» Task statement: Scan the records for lines with the word "Excel", and copy every such line.

(Dataset excerpts)
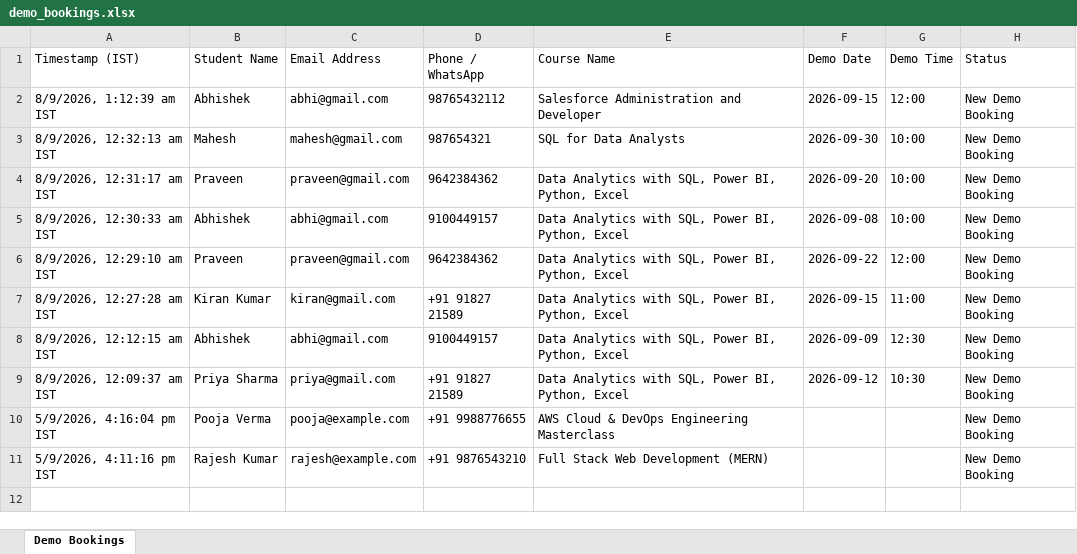
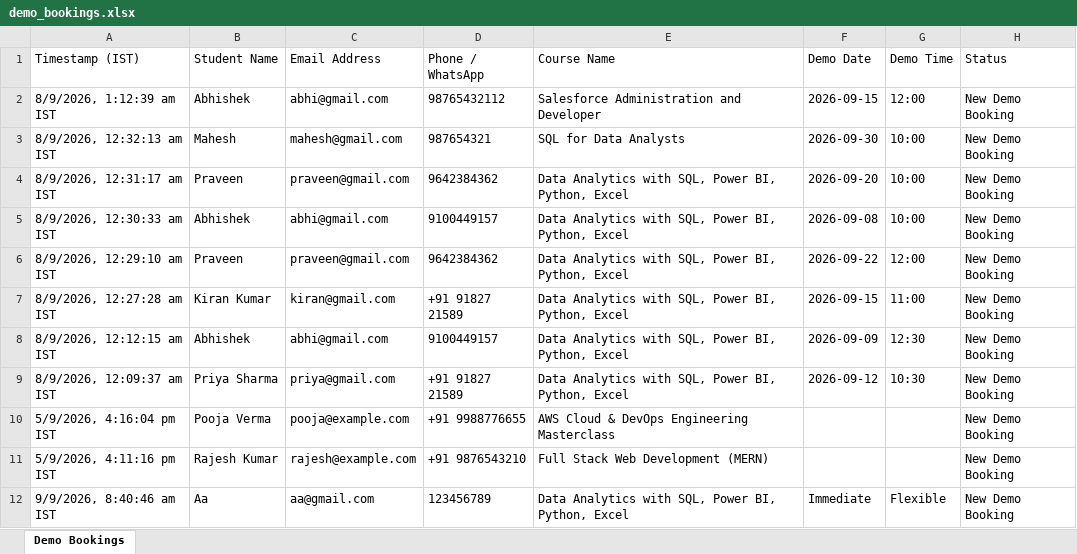
Before and after one commit to maheshonlinetraining/Mahesh-Online-Training, an Excel workbook: backend/src/data/demo_bookings.xlsx, sheet Demo Bookings, drawn as a sheet; values as stored, in another font and other column widths than the file's, no borders; the diff names each change by its address in the sheet, - before the commit and + after, or states it on an @@ line.

```diff
--- a/backend/src/data/demo_bookings.xlsx (sheet Demo Bookings)
+++ b/backend/src/data/demo_bookings.xlsx (sheet Demo Bookings)
+row 12: 9/9/2026, 8:40:46 am IST | Aa | aa@gmail.com | 123456789 | Data Analytics with SQL, Power BI, Python, Excel | Immediate | Flexible | New Demo Booking
```
Also changed, not shown: backend/src/data/course_enrollments.xlsx, 17 other files.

» Answer to this exercise:
Before and after one commit to maheshonlinetraining/Mahesh-Online-Training, an Excel workbook: backend/src/data/demo_bookings.xlsx, sheet Demo Bookings, drawn as a sheet; values as stored, in another font and other column widths than the file's, no borders; the diff names each change by its address in the sheet, - before the commit and + after, or states it on an @@ line.
+row 12: 9/9/2026, 8:40:46 am IST | Aa | aa@gmail.com | 123456789 | Data Analytics with SQL, Power BI, Python, Excel | Immediate | Flexible | New Demo Booking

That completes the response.